PROMPT: Tally how many lines in this material contain the word "https", and reply only with the count.

PROVIDED INFORMATION:
* * * * * * * * *

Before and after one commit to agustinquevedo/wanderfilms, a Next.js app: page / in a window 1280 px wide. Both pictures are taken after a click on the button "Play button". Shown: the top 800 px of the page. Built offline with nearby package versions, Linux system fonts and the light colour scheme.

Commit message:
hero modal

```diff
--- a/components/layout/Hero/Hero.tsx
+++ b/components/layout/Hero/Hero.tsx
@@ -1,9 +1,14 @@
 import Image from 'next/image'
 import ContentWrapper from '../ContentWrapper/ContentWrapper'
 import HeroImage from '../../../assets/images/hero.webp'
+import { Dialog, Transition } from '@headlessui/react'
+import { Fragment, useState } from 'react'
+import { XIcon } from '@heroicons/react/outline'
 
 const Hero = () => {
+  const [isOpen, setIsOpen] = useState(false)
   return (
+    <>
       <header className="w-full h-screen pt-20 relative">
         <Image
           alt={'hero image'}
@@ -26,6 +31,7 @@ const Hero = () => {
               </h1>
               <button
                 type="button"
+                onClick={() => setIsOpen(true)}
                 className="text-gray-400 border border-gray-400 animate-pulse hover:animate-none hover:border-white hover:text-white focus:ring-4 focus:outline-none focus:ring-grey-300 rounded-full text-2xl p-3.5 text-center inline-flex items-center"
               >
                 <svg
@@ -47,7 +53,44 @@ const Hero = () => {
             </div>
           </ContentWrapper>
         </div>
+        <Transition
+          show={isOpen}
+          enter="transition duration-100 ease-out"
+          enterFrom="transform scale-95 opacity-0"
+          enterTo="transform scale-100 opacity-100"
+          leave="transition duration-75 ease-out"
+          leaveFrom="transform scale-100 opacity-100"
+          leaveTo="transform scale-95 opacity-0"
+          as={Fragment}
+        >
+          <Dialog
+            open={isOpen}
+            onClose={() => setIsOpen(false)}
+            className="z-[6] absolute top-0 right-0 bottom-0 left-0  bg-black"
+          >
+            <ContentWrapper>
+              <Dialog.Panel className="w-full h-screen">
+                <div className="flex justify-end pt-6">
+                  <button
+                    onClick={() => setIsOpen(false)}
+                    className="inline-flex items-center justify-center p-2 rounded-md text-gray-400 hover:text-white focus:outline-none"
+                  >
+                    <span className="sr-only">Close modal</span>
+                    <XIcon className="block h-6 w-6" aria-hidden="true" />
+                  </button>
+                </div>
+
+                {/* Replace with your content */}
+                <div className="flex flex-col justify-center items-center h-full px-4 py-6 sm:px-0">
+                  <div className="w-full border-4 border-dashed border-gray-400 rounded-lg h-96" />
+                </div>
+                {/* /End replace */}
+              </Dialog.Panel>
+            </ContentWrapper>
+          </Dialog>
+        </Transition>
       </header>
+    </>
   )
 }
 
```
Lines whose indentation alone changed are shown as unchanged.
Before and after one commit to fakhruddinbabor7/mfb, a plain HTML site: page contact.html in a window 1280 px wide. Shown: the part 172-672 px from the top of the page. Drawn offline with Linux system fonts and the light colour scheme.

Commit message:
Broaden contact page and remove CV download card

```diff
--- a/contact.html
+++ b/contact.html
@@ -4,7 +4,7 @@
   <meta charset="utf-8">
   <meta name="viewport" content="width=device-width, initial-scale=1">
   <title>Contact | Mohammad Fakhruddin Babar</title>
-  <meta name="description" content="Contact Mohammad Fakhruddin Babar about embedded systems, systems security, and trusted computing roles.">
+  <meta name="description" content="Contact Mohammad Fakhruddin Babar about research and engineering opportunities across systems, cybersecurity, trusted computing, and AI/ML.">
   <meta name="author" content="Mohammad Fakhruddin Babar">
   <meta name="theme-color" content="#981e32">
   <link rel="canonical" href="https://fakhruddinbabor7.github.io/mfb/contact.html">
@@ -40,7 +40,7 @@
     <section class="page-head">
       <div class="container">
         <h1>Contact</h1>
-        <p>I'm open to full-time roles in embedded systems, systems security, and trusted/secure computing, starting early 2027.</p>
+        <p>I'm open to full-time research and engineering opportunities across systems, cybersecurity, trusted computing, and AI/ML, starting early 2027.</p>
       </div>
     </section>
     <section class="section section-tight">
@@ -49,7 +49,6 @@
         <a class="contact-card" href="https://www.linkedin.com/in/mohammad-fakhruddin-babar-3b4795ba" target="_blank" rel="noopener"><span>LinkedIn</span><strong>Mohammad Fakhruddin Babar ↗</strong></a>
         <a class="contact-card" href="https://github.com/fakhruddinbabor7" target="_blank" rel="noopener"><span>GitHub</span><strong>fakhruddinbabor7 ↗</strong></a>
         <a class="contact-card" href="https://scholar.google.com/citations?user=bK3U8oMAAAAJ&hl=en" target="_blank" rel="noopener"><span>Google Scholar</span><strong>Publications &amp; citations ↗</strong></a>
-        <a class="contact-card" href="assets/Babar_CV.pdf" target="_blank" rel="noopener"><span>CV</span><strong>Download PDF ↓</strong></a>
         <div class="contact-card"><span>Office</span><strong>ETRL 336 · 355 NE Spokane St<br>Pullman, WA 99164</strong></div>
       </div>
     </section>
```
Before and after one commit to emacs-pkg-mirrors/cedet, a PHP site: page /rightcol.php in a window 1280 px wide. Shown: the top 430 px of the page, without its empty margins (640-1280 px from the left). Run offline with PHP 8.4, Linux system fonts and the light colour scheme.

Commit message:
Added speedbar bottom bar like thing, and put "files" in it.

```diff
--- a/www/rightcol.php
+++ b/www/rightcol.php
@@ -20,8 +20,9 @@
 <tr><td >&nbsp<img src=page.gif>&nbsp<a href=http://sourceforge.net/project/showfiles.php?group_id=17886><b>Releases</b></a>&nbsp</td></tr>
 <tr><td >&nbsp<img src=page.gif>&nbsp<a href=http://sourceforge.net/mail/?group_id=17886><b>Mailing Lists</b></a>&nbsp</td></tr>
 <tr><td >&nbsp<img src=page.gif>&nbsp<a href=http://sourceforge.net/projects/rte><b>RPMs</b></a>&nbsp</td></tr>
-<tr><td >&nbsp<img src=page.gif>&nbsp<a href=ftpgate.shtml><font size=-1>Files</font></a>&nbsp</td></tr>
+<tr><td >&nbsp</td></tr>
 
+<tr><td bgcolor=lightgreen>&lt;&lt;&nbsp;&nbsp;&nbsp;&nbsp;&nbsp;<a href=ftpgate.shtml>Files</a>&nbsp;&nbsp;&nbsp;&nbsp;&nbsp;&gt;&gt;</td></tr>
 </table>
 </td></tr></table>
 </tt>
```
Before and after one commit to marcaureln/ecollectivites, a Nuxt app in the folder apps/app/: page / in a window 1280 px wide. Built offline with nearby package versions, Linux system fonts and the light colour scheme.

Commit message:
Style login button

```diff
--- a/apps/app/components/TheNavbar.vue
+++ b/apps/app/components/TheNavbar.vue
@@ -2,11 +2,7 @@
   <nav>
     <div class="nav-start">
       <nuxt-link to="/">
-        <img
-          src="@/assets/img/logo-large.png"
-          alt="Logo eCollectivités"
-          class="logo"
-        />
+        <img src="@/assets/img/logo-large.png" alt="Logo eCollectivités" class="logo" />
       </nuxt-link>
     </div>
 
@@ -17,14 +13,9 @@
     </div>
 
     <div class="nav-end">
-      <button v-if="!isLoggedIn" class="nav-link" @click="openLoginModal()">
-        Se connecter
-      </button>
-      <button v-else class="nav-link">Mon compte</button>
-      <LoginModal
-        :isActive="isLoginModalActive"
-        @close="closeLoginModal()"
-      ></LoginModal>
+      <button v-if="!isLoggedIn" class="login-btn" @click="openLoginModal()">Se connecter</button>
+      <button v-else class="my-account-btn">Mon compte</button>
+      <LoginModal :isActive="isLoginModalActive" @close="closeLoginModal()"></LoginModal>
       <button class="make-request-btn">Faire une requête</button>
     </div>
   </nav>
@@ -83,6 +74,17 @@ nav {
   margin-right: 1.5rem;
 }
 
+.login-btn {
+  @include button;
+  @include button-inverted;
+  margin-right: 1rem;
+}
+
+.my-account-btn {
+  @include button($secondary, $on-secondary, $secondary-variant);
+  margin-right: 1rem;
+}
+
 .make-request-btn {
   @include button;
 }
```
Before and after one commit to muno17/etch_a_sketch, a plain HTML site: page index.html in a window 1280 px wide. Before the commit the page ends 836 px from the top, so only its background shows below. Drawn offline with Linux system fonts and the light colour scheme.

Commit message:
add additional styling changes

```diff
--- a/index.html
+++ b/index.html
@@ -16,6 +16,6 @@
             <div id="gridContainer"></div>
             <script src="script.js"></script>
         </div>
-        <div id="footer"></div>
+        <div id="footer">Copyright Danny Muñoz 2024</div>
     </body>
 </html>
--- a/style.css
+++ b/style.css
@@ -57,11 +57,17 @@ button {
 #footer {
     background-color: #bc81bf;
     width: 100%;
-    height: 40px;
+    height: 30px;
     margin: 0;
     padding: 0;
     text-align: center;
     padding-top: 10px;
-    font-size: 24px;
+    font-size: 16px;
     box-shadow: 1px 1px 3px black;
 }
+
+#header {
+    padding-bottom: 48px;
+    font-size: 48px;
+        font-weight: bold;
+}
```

* * * * * * * * *

ANSWER TO THE EXERCISE: 4